Exercise directions: What you return must match the records exactly, except that the pictures are gone.

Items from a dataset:
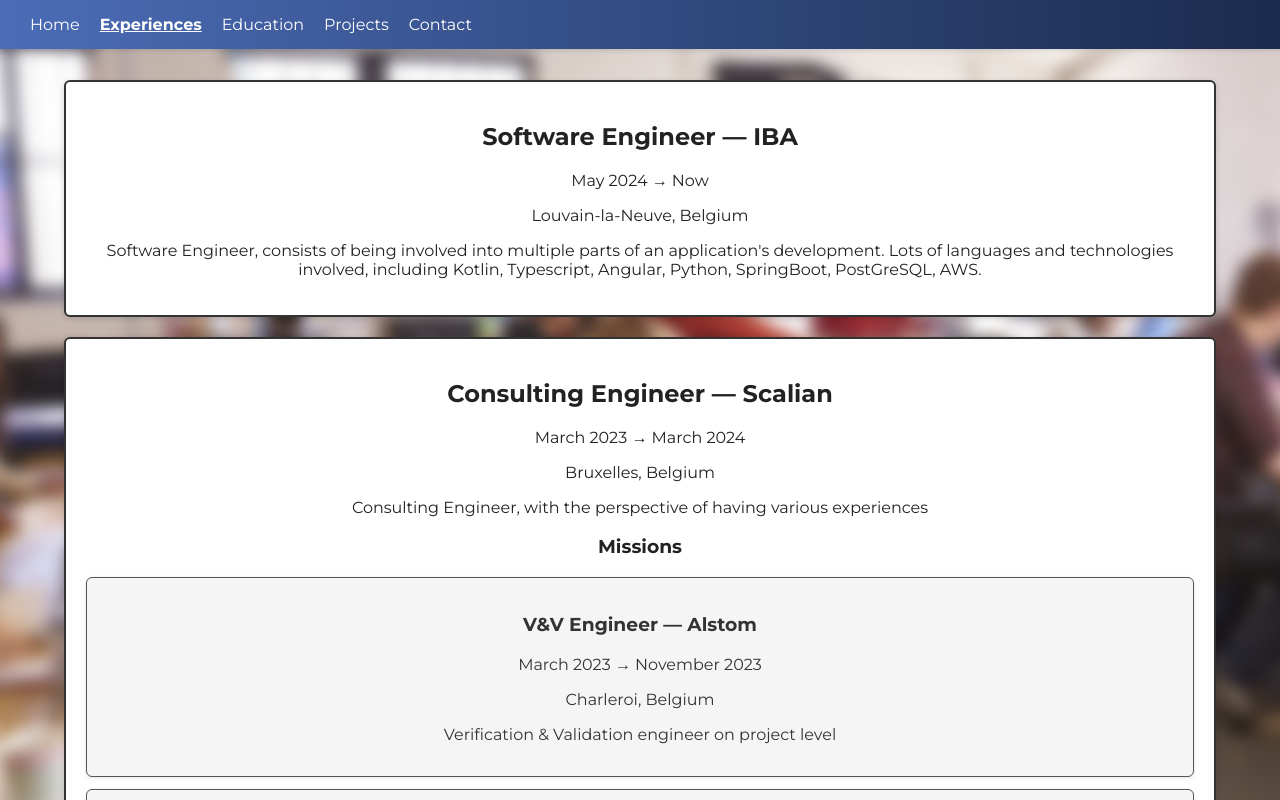
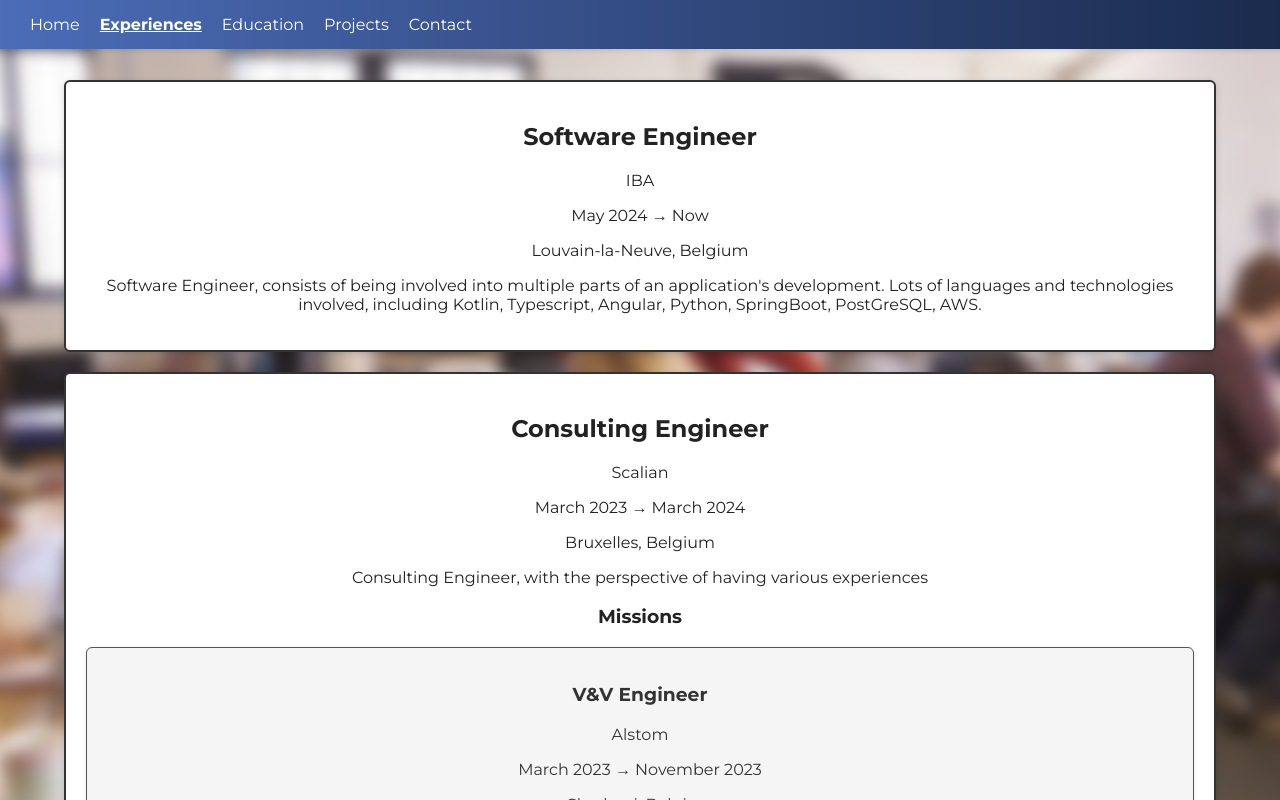
Before and after one commit to cedric-dem/my-portfolio, a Vue app: page /jobs in a window 1280 px wide. Shown: the top 800 px of the page. Built offline with nearby package versions, Linux system fonts and the light colour scheme.

Commit message:
split company and role into two separated lines

```diff
--- a/src/components/ExperienceCard.vue
+++ b/src/components/ExperienceCard.vue
@@ -1,7 +1,7 @@
-+27-18
 <template>
   <div class="experience-card">
-    <h2>{{ jobTitle }} — <span class="company">{{ company }}</span></h2>
+    <h2>{{ jobTitle }}</h2>
+    <p class="company">{{ company }}</p>
     <p
         v-for="(range, index) in dateRanges"
         :key="index"
--- a/src/components/MissionCard.vue
+++ b/src/components/MissionCard.vue
@@ -1,6 +1,7 @@
 <template>
   <div class="mission-card">
-    <h3>{{ jobTitle }} — <span class="company">{{ company }}</span></h3>
+    <h3>{{ jobTitle }}</h3>
+    <p class="company">{{ company }}</p>
     <p class="date">{{ startDate }} → {{ endDate }}</p>
     <p class="location">{{ location }}</p>
     <p class="description">{{ description }}</p>
```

Expected answer:
Before and after one commit to cedric-dem/my-portfolio, a Vue app: page /jobs in a window 1280 px wide. Shown: the top 800 px of the page. Built offline with nearby package versions, Linux system fonts and the light colour scheme.

Commit message:
split company and role into two separated lines

```diff
--- a/src/components/ExperienceCard.vue
+++ b/src/components/ExperienceCard.vue
@@ -1,7 +1,7 @@
-+27-18
 <template>
   <div class="experience-card">
-    <h2>{{ jobTitle }} — <span class="company">{{ company }}</span></h2>
+    <h2>{{ jobTitle }}</h2>
+    <p class="company">{{ company }}</p>
     <p
         v-for="(range, index) in dateRanges"
         :key="index"
--- a/src/components/MissionCard.vue
+++ b/src/components/MissionCard.vue
@@ -1,6 +1,7 @@
 <template>
   <div class="mission-card">
-    <h3>{{ jobTitle }} — <span class="company">{{ company }}</span></h3>
+    <h3>{{ jobTitle }}</h3>
+    <p class="company">{{ company }}</p>
     <p class="date">{{ startDate }} → {{ endDate }}</p>
     <p class="location">{{ location }}</p>
     <p class="description">{{ description }}</p>
```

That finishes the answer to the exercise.